▶ [Change detection data]
☆ ☆ ☆

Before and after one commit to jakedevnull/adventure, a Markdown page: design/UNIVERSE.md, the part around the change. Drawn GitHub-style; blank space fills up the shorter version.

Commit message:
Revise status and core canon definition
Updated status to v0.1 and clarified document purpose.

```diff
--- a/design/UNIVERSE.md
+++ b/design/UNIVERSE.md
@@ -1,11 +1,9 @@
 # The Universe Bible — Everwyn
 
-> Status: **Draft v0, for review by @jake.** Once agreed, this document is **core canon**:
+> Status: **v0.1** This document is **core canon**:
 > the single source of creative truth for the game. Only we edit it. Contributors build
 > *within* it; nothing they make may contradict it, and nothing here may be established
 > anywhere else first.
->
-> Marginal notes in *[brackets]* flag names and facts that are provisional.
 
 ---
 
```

☆ ☆ ☆

▶ [Problem details]
If a line in the records above contains "design", copy that line.

▶ [Result of the exercise]
Before and after one commit to jakedevnull/adventure, a Markdown page: design/UNIVERSE.md, the part around the change. Drawn GitHub-style; blank space fills up the shorter version.
--- a/design/UNIVERSE.md
+++ b/design/UNIVERSE.md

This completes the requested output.